I´m very happy that our special issue “The Tracked Society: Interdisciplinary Approaches on Online Tracking” is out at New Media & Society. I edited it together with colleagues from the ABIDA-project: Steffen Uphues, Verena Vogt and Barbara Kolany-Raiser. Find out more:
Online tracking in its various forms is a backbone of digitalization that has sparked hopes and fears alike: It opens up new opportunities for users and businesses as it enables individually targeted content. At the same time, the encompassing tracking of often unaware and ill-informed users and the opaque practices of data procession has alarmed critics from multiple sides.
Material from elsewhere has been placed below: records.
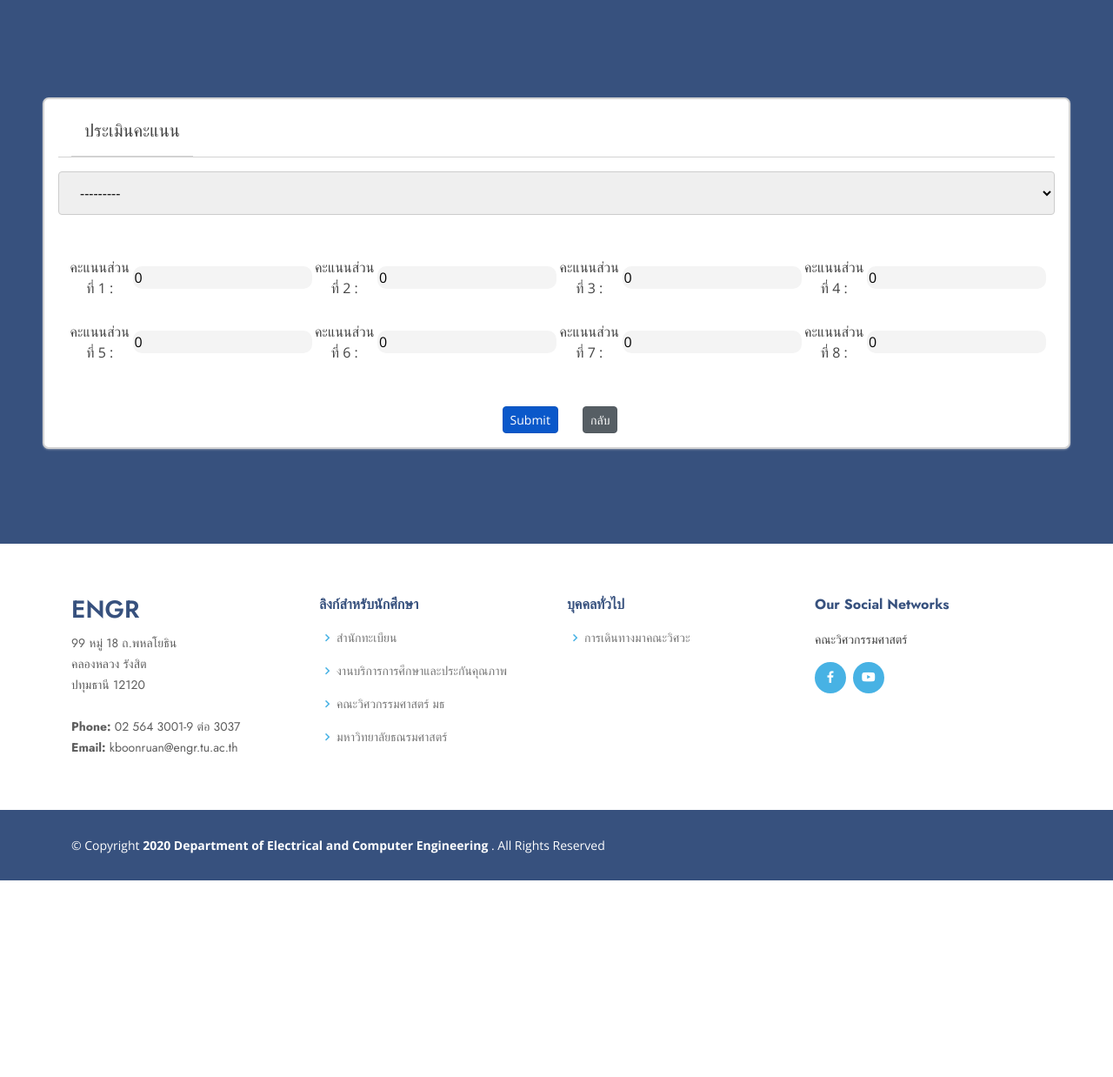
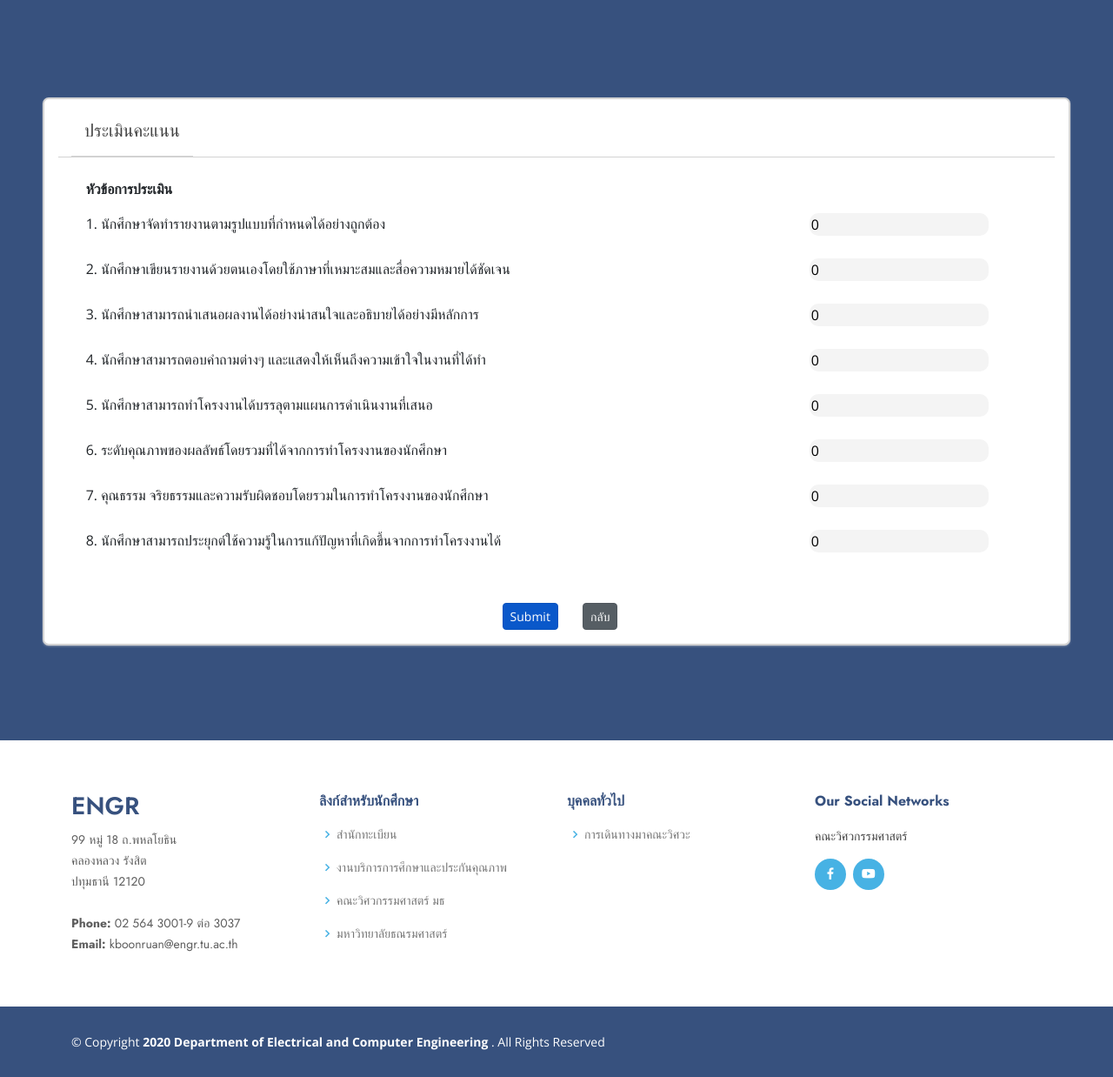
Before and after one commit to 6210612708/project, a Django app: template website/templates/score.html in a window 1280 px wide. Shown: the part 294-1532 px from the top of the page at 87% size. Before the commit the page ends 1306 px from the top, so only its background shows below. Run offline with Django 4.2, Linux system fonts and the light colour scheme; the template is opened without the code that fills it: values that come from a table or form of the project are taken from there, others are empty; some libraries are stand-ins or nearby versions; some web fonts are replaced.

Commit message:
Update score.html

```diff
--- a/website/templates/score.html
+++ b/website/templates/score.html
@@ -63,7 +63,7 @@
                 </td>
             </tr>
             {% endfor %} -->
-            <div class="col-sm-12 center">
+           <div class="col-sm-12 center">
                 <div class="card">
                   <div class="card-body">
                     <div class="card-header">
@@ -75,29 +75,89 @@
                     <p class="card-text">
                       <form method="POST">
                         {% csrf_token %}
-                        <!-- <div class="form__group row mt-3 mx-1">
-                          <label class="form__field">
-                           คะแนนส่วนที่ 1 : {{ form.sc1 }}
-                          </label>
-                        </div>
-                        <div class="form__group row mt-3 mx-1">
-                          <label class="form__field">
-                            คะแนนส่วนที่ 2 : {{ form.sc2 }}
-                          </label>
-                        </div> -->
-                        {{ form.subject }}
-                        <label class="addcontent-blog mt-5">
-                            คะแนนส่วนที่ 1 : {{ form.sc1 }}
-                            คะแนนส่วนที่ 2 : {{ form.sc2 }}
-                            คะแนนส่วนที่ 3 : {{ form.sc3 }}
-                            คะแนนส่วนที่ 4 : {{ form.sc4 }}
-                            </label>
-                            <label class="addcontent-blog mt-3">
-                            คะแนนส่วนที่ 5 : {{ form.sc5 }}
-                            คะแนนส่วนที่ 6 : {{ form.sc6 }}
-                            คะแนนส่วนที่ 7 : {{ form.sc7 }}
-                            คะแนนส่วนที่ 8 : {{ form.sc8 }}
-                                </label>
+                        <table class="table table-borderless">
+                          <thead>
+                            <tr>
+                              <th class="col"></th>
+                              <th class="col-8">หัวข้อการประเมิน</th>
+                              <th class="col"></th>
+                            </tr>
+                          </thead>
+                          <tbody>
+                            <tr>
+                              <td></td>
+                              <td>1. นักศึกษาจัดทำรายงานตามรูปแบบที่กำหนดได้อย่างถูกต้อง</td>
+                              <td>
+                                <label class="addcontent-blog">
+                                 {{ form.sc1 }}
+                                  </label>
+                              </td>
+                            </tr>
+                            <tr>
+                              <td></td>
+                              <td>2. นักศึกษาเขียนรายงานด้วยตนเองโดยใช้ภาษาที่เหมาะสมและสื่อความหมายได้ชัดเจน</td>
+                              <td>
+                                <label class="addcontent-blog">
+                                 {{ form.sc2 }}
+                                  </label>
+                              </td>
+                            </tr>
+                            <tr>
+                              <td></td>
+                              <td>3. นักศึกษาสามารถนำเสนอผลงานได้อย่างน่าสนใจและอธิบายได้อย่างมีหลักการ</td>
+                              <td>
+                                <label class="addcontent-blog">
+                                 {{ form.sc3 }}
+                                  </label>
+                              </td>
+                            </tr>
+                            <tr>
+                              <td></td>
+                              <td>4. นักศึกษาสามารถตอบคำถามต่างๆ และแสดงให้เห็นถึงความเข้าใจในงานที่ได้ทำ</td>
+                              <td>
+                                <label class="addcontent-blog">
+                                 {{ form.sc4 }}
+                                  </label>
+                              </td>
+                            </tr>
+                            <tr>
+                              <td></td>
+                              <td>5. นักศึกษาสามารถทำโครงงานได้บรรลุตามแผนการดำเนินงานที่เสนอ</td>
+                              <td>
+                                <label class="addcontent-blog">
+                                 {{ form.sc5 }}
+                                  </label>
+                              </td>
+                            </tr>
+                            <tr>
+                              <td></td>
+                              <td>6. ระดับคุณภาพของผลลัพธ์โดยรวมที่ได้จากการทำโครงงานของนักศึกษา</td>
+                              <td>
+                                <label class="addcontent-blog">
+                                 {{ form.sc6 }}
+                                  </label>
+                              </td>
+                            </tr>
+                            <tr>
+                              <td></td>
+                              <td>7. คุณธรรม จริยธรรมและความรับผิดชอบโดยรวมในการทำโครงงานของนักศึกษา</td>
+                              <td>
+                                <label class="addcontent-blog">
+                                 {{ form.sc7 }}
+                                  </label>
+                              </td>
+                            </tr>
+                            <tr>
+                              <td></td>
+                              <td>8. นักศึกษาสามารถประยุกต์ใช้ความรู้ในการแก้ปัญหาที่เกิดขึ้นจากการทำโครงงานได้</td>
+                              <td>
+                                <label class="addcontent-blog">
+                                 {{ form.sc8 }}
+                                  </label>
+                              </td>
+                            </tr>
+                          </tbody>
+                        </table>
                     </p>
                     <div class="text-center">
                     <input class="btn btn-primary btn-sm active mt-4 mx-3 center" type="submit" name="Submit" id="submit">
```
How can we better understand but also proactively and constructively shape the emerging Tracked Society? Our special issues seek to shed light on these questions from various perspectives and disciplines. In this introduction, we give a brief overview of the topic in general and our special issue in particular.
Watching the Netflix documentary “The Social Dilemma” was my latest experience with a long list of dystopian takes on internet and society. Just a glimpse on the recent books below gives an impression of how pessimistic the outlook on this once welcomed technology has become. This motivated me to think more about it in a new post for the FemLab.Co blog titled:
I’m happy to have contributed to an interesting special issue in First Monday edited by Payal Arora and Hallam Stevens on “Data-driven models of governance across borders”. My article focuses on lay perspectives on big data and is based on three citizen conferences we conducted in the ABIDA-project. You can read it open access here.
After co-organizing the Society of the Query #2 conference I had the chance to edit a related book with Miriam Rasch as part of the Institute of Network Cultures´ exciting reader series. It´s out now and it´s completely open access!
Read it online, download it or order a copy for free here.
About the book: Looking up something online is one of the most common applications of the web. Whether with a laptop or smartphone, we search the web from wherever we are, at any given moment. ‘Googling’ has become so entwined in our daily routines that we rarely question it. However, search engines such as Google or Bing determine what part of the web we get to see, shaping our knowledge and perceptions of the world. But there is a world beyond Google – geographically, culturally, and technologically.
The Society of the Query network was founded in 2009 to delve into the larger societal and cultural consequences that are triggered by search technology. In this Reader, which is published after two conferences held in Amsterdam in 2009 and 2013, twenty authors – new media scholars, historians, computer scientists, and artists – try to answer a number of pressing questions about online search. What are the foundations of web search? What ideologies and assumptions are inscribed in search engine algorithms? What solution can be formulated to deal with Google’s monopoly in the future? Are alternatives to Google even thinkable? What influence does online search have on education practices? How do artists use the abundance of data that search engines provide in their creative work? By bringing researchers together from a variety of relevant disciplines, we aim at opening up new perspectives on the Society of the Query.